[Change detection data]
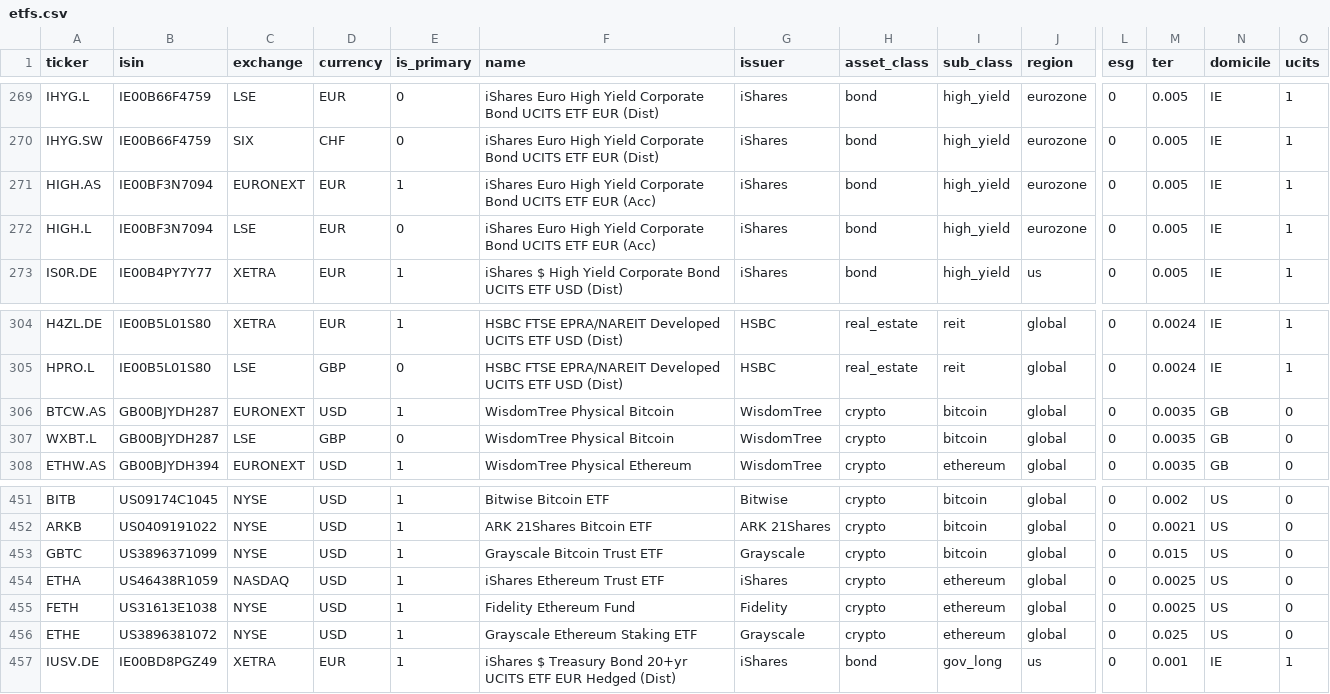
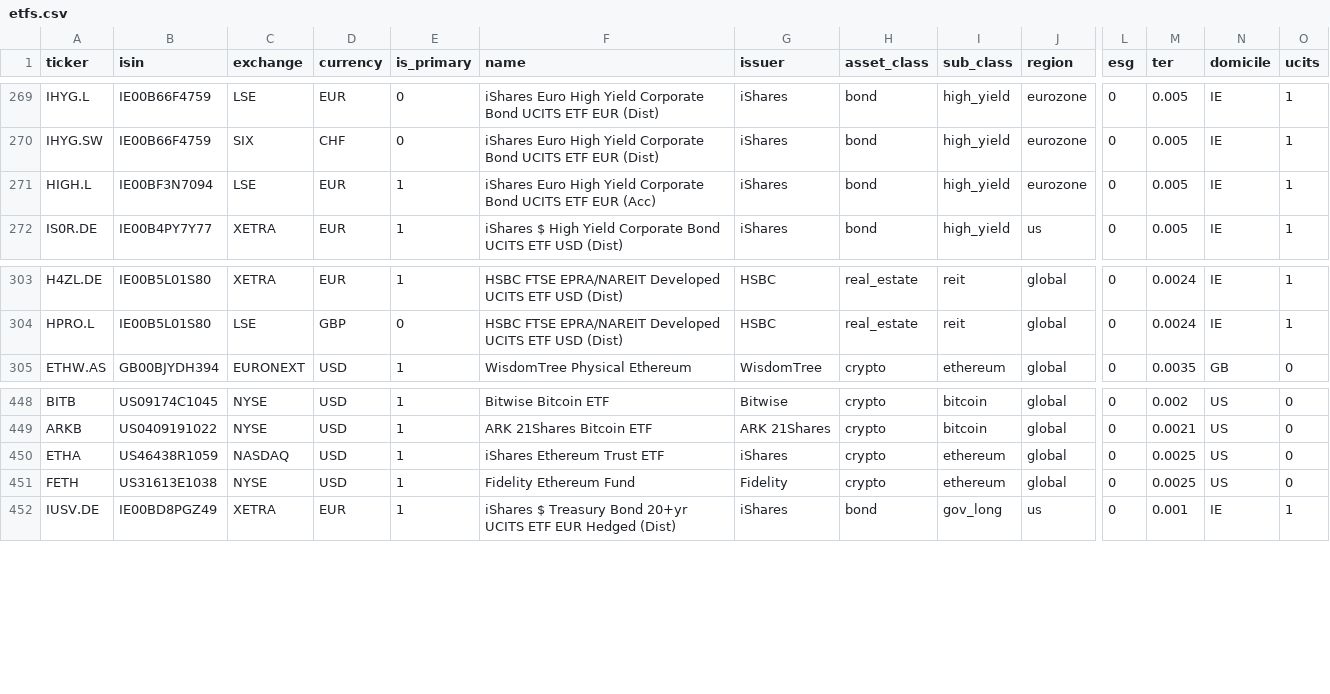
Before and after one commit to Vlaszaty/roboadvisor, a CSV file: backend/data/etfs.csv, drawn as a sheet; only a part is shown, gaps mark what is left out; removed rows and columns are numbered as before the commit, all else as after; rows hold the shown columns only; the diff names each change by its address in the sheet, - before the commit and + after, or states it on an @@ line.

```diff
--- a/backend/data/etfs.csv
+++ b/backend/data/etfs.csv
-row 271: HIGH.AS | IE00BF3N7094 | EURONEXT | EUR | 1 | iShares Euro High Yield Corporate Bond UCITS ETF EUR (Acc) | iShares | bond | high_yield | eurozone | 0 | 0.005 | IE | 1
-E271 (is_primary): 0
+E271 (is_primary): 1
-row 306: BTCW.AS | GB00BJYDH287 | EURONEXT | USD | 1 | WisdomTree Physical Bitcoin | WisdomTree | crypto | bitcoin | global | 0 | 0.0035 | GB | 0
-row 307: WXBT.L | GB00BJYDH287 | LSE | GBP | 0 | WisdomTree Physical Bitcoin | WisdomTree | crypto | bitcoin | global | 0 | 0.0035 | GB | 0
-row 453: GBTC | US3896371099 | NYSE | USD | 1 | Grayscale Bitcoin Trust ETF | Grayscale | crypto | bitcoin | global | 0 | 0.015 | US | 0
-row 456: ETHE | US3896381072 | NYSE | USD | 1 | Grayscale Ethereum Staking ETF | Grayscale | crypto | ethereum | global | 0 | 0.025 | US | 0
```
Also changed, not shown: 2 other files.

__Goal of the exercise__. Print all of the entries word for word. Skip any images they contain.

__Output of the task__.
Before and after one commit to Vlaszaty/roboadvisor, a CSV file: backend/data/etfs.csv, drawn as a sheet; only a part is shown, gaps mark what is left out; removed rows and columns are numbered as before the commit, all else as after; rows hold the shown columns only; the diff names each change by its address in the sheet, - before the commit and + after, or states it on an @@ line.

```diff
--- a/backend/data/etfs.csv
+++ b/backend/data/etfs.csv
-row 271: HIGH.AS | IE00BF3N7094 | EURONEXT | EUR | 1 | iShares Euro High Yield Corporate Bond UCITS ETF EUR (Acc) | iShares | bond | high_yield | eurozone | 0 | 0.005 | IE | 1
-E271 (is_primary): 0
+E271 (is_primary): 1
-row 306: BTCW.AS | GB00BJYDH287 | EURONEXT | USD | 1 | WisdomTree Physical Bitcoin | WisdomTree | crypto | bitcoin | global | 0 | 0.0035 | GB | 0
-row 307: WXBT.L | GB00BJYDH287 | LSE | GBP | 0 | WisdomTree Physical Bitcoin | WisdomTree | crypto | bitcoin | global | 0 | 0.0035 | GB | 0
-row 453: GBTC | US3896371099 | NYSE | USD | 1 | Grayscale Bitcoin Trust ETF | Grayscale | crypto | bitcoin | global | 0 | 0.015 | US | 0
-row 456: ETHE | US3896381072 | NYSE | USD | 1 | Grayscale Ethereum Staking ETF | Grayscale | crypto | ethereum | global | 0 | 0.025 | US | 0
```
Also changed, not shown: 2 other files.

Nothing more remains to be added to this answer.